FLAC ENTROPY OPTIMIZER
XiFEO optimizes the entropy of high resolution audio files to make sure that a standard FLAC encoder achieves in average a 30% – 50% higher compression rate.
This is useful for mobile high resolution audio players with limited memory or streaming services that need to use their available bandwidth efficiently.Add to cart
- Windows 7 – 10 / 32 & 64 Bit
- Mac OSX Lion 10.7.3 – Sierra 10.12.x
64Bit High Precision Audio Engine
Input Audio Formats: FLAC, ALAC, WAV, AIFF,
Output Audio Formats: FLAC
SNR Analysis to identify the number of bits submerged in noise
Identifying the highest frequency components containing music
Apply dithered bit truncation and out of band noise filtering
Metadata transfer (album, title, artist, cover, etc.) between all file formats that include metadata
Multi-Threading to allow the conversion of several audio files in parallel
Batch processing with freely configurable output file names
The test version is limited to a one minute transcoding per audio file
The activation key allows three parallel activations on Windows and/or MacOS X
XiFEO can be fully tested before purchase.
The activation allows 3 parallel installations. In fact, it is possible to use the Windows and MacOS X Version in parallel by just using one activation key.
WHY SHOULD I FLAC ENTROPY OPTIMIZE MY HIGH RESOLUTION AUDIO FILES?
A FLAC encoder becomes much more efficient if we reduce the entropy (noise) of an audio file before it gets compressed.
The methods FLAC applies for lossless compression are based on the technology of “Sparse Sampling of Signals with Finite Rate of Innovation”.
A piece of an audio signal is approximated either by a simple polynomial or a linear predictive coding (LPC).
An audio sample sequence containing noise is not really a special signal of finite rate of innovation (FIR) that could be sparsely sampled without taking care about the residual error and therefore it is not enough to just encode the coefficients of the polynomial but also the residual error!
The residual error increases with the entropy of the data to be compressed.
Simply said, if we could reduce the noise then the FLAC encoder would operate much more efficient.
XIFEO’S GOAL IS TO REDUCE THE ENTROPY OF THE FILE IN A TWO-STEP PROCESS
Statistical Analysis of the bit-structure to find out how many LSB bits are just carrying noise.
All LSB-Bits that just contain real noise can be truncated by simply setting them to zero.
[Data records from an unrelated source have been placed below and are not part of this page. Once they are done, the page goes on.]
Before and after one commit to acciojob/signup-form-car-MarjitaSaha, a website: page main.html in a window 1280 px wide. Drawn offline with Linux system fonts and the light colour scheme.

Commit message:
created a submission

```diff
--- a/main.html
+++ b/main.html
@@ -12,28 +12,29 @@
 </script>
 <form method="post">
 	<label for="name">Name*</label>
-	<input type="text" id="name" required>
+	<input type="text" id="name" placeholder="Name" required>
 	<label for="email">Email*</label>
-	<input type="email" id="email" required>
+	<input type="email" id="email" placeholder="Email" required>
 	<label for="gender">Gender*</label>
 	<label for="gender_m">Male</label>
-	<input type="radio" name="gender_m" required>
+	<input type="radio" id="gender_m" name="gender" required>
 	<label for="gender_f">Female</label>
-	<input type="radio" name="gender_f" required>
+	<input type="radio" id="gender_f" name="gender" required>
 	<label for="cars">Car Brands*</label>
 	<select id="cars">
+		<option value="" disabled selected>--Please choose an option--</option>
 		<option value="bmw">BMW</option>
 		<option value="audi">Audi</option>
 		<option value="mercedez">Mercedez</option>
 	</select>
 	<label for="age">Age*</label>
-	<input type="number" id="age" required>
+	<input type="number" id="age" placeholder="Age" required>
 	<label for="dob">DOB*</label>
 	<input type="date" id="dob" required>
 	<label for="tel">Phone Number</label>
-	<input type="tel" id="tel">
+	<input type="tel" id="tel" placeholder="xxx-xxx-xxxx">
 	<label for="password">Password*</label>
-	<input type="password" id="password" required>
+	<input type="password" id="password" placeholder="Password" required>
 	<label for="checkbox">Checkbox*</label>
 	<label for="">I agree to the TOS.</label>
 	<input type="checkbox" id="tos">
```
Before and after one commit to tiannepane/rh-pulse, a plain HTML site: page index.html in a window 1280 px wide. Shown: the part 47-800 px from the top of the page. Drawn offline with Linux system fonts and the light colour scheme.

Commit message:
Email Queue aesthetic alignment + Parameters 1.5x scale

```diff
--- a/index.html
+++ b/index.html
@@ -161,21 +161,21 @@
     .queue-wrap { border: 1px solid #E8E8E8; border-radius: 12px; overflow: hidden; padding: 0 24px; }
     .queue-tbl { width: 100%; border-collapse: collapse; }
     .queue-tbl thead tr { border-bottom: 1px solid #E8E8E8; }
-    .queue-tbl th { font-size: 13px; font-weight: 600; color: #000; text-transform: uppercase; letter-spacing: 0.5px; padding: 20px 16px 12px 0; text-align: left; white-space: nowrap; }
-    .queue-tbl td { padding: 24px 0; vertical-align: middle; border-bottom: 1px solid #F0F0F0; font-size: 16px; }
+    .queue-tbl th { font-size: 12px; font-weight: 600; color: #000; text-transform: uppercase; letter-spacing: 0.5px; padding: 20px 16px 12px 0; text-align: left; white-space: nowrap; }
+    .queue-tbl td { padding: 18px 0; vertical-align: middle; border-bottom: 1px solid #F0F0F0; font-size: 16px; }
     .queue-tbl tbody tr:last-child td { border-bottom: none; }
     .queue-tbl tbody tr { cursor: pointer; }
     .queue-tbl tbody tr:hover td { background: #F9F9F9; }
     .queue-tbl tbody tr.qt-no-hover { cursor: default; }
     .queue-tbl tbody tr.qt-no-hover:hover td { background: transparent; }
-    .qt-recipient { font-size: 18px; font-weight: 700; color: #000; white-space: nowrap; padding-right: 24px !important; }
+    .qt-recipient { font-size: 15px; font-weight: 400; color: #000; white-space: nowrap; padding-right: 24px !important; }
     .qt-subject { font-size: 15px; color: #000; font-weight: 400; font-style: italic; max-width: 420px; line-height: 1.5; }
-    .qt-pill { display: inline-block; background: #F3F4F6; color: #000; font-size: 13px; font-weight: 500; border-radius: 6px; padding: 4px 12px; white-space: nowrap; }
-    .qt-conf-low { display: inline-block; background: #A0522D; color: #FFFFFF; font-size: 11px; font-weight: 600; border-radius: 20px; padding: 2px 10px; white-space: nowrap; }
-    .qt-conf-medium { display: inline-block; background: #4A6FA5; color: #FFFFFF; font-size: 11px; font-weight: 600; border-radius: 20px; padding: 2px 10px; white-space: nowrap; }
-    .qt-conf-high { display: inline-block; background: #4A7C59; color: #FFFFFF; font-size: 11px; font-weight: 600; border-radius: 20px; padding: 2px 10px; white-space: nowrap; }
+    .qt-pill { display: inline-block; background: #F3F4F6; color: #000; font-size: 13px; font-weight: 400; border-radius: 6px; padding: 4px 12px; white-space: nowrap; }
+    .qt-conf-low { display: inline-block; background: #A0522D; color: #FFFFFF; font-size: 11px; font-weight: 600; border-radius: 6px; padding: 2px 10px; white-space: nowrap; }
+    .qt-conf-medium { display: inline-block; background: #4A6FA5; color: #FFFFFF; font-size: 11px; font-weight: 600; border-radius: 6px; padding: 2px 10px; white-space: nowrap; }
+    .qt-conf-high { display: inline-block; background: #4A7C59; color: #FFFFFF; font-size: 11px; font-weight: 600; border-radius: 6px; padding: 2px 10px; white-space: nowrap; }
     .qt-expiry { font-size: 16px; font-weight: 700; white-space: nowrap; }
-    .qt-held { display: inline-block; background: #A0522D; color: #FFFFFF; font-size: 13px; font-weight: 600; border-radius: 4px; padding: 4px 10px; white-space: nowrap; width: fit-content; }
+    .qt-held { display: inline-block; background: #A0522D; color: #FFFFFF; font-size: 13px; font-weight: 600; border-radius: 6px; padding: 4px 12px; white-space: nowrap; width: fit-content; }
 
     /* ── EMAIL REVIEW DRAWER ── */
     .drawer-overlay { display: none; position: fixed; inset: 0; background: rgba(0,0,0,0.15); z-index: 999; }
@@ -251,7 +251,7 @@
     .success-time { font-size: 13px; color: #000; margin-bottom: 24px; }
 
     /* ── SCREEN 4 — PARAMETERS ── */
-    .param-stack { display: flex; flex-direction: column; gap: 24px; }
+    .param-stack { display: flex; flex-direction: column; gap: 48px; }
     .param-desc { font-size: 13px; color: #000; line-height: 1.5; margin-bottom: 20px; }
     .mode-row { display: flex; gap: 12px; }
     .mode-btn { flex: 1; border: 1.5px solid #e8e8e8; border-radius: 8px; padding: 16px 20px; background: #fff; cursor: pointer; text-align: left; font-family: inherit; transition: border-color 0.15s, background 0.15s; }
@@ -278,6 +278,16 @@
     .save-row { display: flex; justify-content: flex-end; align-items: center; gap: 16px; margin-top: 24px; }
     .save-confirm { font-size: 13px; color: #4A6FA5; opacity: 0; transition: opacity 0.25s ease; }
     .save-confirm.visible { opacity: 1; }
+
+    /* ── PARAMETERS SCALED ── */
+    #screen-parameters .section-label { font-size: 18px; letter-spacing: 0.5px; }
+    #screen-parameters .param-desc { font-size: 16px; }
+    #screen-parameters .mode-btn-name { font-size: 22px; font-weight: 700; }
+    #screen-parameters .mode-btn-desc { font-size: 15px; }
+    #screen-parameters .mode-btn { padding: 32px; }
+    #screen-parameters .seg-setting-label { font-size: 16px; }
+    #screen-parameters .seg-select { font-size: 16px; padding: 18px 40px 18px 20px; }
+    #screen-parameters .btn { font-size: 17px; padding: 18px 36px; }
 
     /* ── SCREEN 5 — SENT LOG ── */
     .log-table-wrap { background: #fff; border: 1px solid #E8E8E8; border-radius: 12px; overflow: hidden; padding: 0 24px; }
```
The effect is a strong reduction in entropy.
During our tests, we learned that sometimes well dithered native high resolution audio files still have audio information within the 2nd LSB and therefore we could only throw away one bit to avoid losing any critical bit-depth.
Of course, any truncation asks for dithering which we apply.
An analysis that identifies the highest frequency components that still contain spectral information of the music to remove out of band noise.
As signal analysis theory tells us, filtering outside of the audio spectrum does not do any harm, even if we apply very long linear phase low-pass brick-wall filters.
So, if we have identified up to what frequency the highest spectral components of the music reach, we can just filter everything else above those frequencies because it is simply out of band noise.
We want to emphasize that this is not our invention. Individuals have already discussed similar compression schemes.
For XiFEO we added statistical algorithms that are able to find out whether a bit just contains noise. Furthermore, the algorithms are able to examine the spectrum to remove out of band noise efficiently.
Achievable Compression Factors:
XiFEO exhibits a variable compression rate depending on the number of bits that are allowed to be truncated and the amount of out of band noise.
In the case of very well recorded and dithered 192kHz / 24Bit native high resolution already FLAC encoded audio files it is difficult to achieve a high compression rate because then it would be at most possible to truncate a small number of bits achieving an average compression factor of maximum 1.7.
For more common 96kHz / 24Bit high resolution audio files, that additionally do not exhibit extreme fidelity, an average compression factor of around 2 is achievable.